Gather, from the data below, each line in which the word "document" occurs.

::::

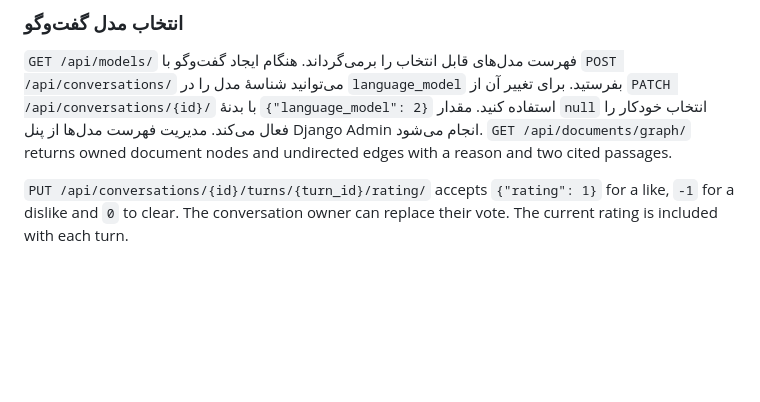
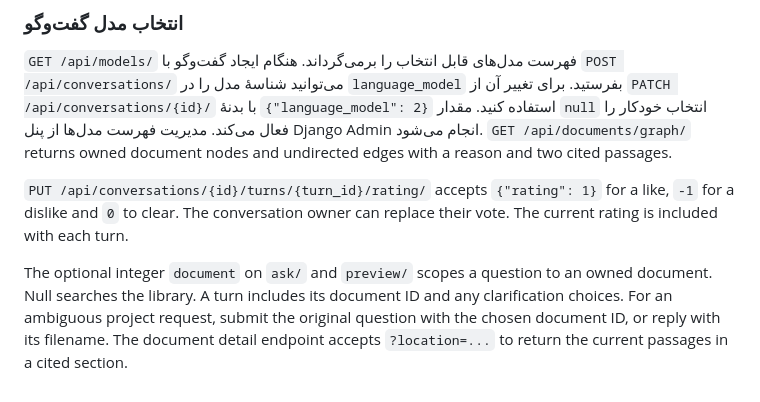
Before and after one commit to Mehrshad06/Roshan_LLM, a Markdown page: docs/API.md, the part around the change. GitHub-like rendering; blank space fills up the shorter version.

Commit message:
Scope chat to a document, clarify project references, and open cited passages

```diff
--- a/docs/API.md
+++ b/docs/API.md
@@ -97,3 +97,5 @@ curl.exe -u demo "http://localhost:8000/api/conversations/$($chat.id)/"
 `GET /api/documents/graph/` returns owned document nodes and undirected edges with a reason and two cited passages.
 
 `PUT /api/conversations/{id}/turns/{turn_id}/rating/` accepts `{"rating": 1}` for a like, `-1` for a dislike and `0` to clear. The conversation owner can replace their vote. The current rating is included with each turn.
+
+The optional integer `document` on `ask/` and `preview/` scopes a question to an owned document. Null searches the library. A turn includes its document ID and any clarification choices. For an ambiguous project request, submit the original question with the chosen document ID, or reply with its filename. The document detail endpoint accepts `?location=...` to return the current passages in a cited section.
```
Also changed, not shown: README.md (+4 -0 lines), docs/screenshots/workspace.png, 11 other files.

::::

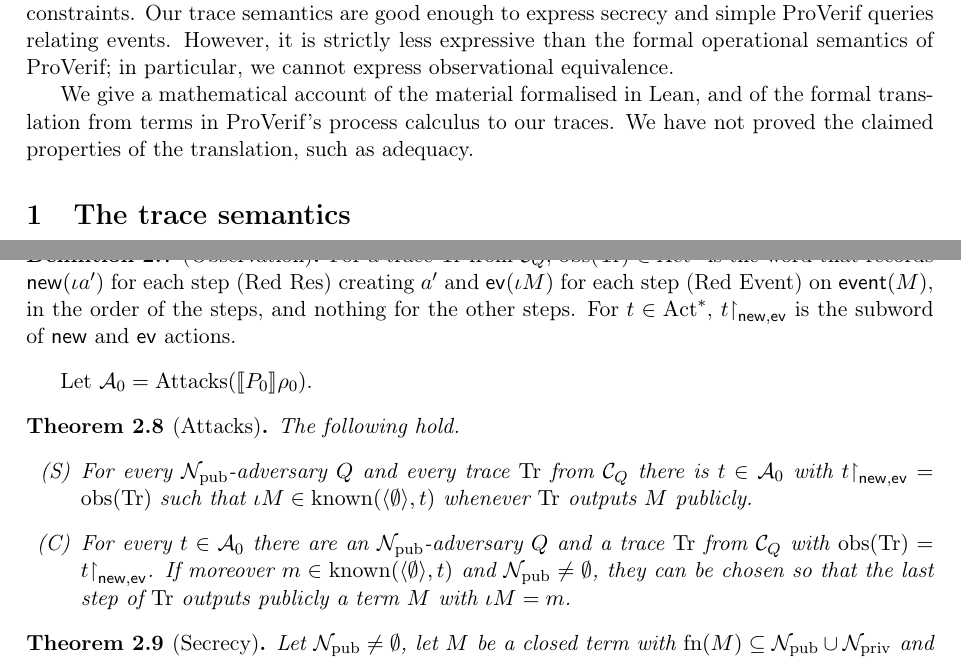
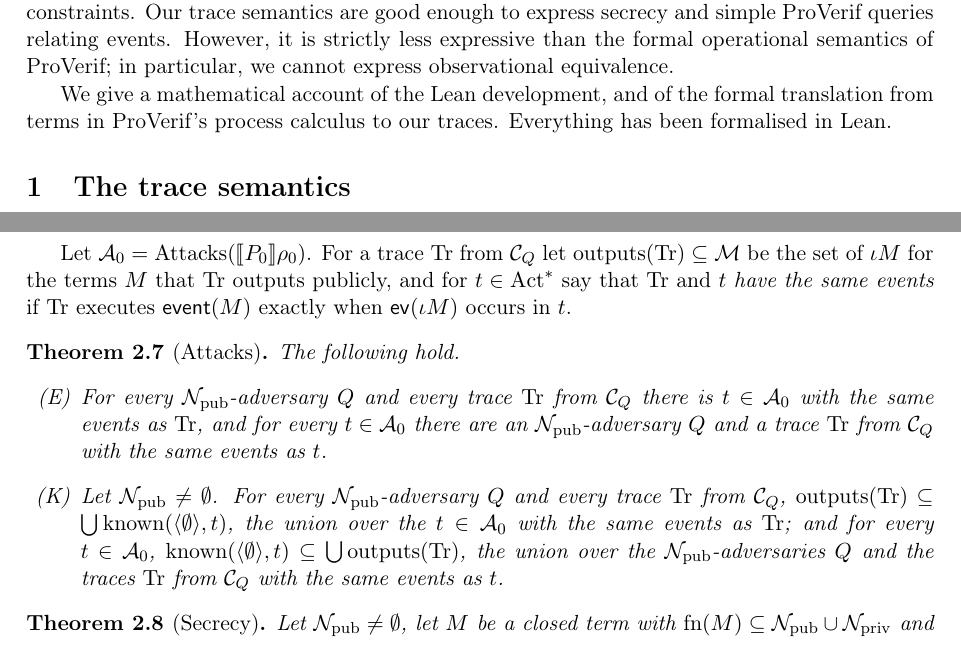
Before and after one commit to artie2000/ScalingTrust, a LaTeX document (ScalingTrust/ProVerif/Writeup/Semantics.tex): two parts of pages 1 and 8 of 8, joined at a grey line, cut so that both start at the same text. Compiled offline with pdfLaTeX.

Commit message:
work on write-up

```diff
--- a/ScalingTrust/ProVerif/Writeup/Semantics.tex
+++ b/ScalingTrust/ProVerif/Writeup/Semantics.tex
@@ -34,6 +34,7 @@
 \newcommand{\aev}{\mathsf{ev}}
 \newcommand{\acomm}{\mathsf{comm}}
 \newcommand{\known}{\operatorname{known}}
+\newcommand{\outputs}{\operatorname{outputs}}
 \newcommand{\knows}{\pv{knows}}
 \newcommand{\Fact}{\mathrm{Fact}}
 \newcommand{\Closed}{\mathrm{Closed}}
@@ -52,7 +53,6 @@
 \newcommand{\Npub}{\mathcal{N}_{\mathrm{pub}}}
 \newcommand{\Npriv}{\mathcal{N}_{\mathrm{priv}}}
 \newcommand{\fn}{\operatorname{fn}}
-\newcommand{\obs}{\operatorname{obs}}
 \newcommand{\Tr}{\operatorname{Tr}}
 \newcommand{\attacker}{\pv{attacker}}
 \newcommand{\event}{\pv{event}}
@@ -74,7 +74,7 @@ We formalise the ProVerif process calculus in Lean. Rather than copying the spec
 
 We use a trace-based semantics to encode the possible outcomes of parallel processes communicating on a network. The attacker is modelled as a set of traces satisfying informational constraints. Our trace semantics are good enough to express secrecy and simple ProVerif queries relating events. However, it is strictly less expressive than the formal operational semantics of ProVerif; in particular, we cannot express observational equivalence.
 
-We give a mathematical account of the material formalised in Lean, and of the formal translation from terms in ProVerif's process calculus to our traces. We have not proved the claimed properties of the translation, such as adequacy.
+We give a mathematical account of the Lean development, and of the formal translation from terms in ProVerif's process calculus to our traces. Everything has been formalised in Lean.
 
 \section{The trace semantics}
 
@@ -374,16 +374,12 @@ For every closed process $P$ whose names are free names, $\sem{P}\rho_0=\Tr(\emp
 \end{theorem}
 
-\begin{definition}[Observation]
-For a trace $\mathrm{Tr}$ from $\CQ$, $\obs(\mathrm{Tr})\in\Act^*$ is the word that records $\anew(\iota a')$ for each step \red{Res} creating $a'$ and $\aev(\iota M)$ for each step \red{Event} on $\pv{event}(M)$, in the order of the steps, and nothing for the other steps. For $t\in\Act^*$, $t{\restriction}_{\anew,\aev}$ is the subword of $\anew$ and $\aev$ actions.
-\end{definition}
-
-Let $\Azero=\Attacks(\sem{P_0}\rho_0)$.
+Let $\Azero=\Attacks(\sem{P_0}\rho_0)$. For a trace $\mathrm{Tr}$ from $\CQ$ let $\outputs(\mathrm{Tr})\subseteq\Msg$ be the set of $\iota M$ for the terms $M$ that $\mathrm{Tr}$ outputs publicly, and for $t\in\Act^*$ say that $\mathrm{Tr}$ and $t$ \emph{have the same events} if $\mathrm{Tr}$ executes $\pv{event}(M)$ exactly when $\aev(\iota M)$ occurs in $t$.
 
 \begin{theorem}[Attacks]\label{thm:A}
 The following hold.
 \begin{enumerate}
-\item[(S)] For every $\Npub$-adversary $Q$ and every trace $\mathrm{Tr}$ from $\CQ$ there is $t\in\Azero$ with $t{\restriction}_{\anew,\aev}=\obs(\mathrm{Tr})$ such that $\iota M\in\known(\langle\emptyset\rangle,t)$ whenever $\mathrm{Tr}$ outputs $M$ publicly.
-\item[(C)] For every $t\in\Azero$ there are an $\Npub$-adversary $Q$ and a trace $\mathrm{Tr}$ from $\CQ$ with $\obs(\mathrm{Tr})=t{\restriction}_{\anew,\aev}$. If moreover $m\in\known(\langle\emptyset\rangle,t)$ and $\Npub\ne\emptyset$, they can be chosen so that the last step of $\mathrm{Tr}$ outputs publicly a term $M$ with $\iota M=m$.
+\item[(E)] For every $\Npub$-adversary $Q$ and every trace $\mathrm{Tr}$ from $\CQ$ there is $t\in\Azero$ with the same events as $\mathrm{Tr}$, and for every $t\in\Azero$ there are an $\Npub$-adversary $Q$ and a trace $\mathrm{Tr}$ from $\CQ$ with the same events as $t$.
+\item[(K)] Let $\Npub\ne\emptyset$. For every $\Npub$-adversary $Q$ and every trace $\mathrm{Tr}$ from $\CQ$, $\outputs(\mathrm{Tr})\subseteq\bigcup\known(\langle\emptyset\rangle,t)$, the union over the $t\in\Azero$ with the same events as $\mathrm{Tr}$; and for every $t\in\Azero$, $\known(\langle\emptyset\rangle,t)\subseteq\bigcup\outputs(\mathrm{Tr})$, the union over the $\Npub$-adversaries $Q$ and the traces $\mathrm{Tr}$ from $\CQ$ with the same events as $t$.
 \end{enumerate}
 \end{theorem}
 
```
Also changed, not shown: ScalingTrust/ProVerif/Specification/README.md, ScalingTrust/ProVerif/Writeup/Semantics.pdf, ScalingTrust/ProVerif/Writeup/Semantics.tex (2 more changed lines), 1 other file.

::::

SOLUTION TO THIS PROBLEM:
Scope chat to a document, clarify project references, and open cited passages
 `GET /api/documents/graph/` returns owned document nodes and undirected edges with a reason and two cited passages.
+The optional integer `document` on `ask/` and `preview/` scopes a question to an owned document. Null searches the library. A turn includes its document ID and any clarification choices. For an ambiguous project request, submit the original question with the chosen document ID, or reply with its filename. The document detail endpoint accepts `?location=...` to return the current passages in a cited section.
Before and after one commit to artie2000/ScalingTrust, a LaTeX document (ScalingTrust/ProVerif/Writeup/Semantics.tex): two parts of pages 1 and 8 of 8, joined at a grey line, cut so that both start at the same text. Compiled offline with pdfLaTeX.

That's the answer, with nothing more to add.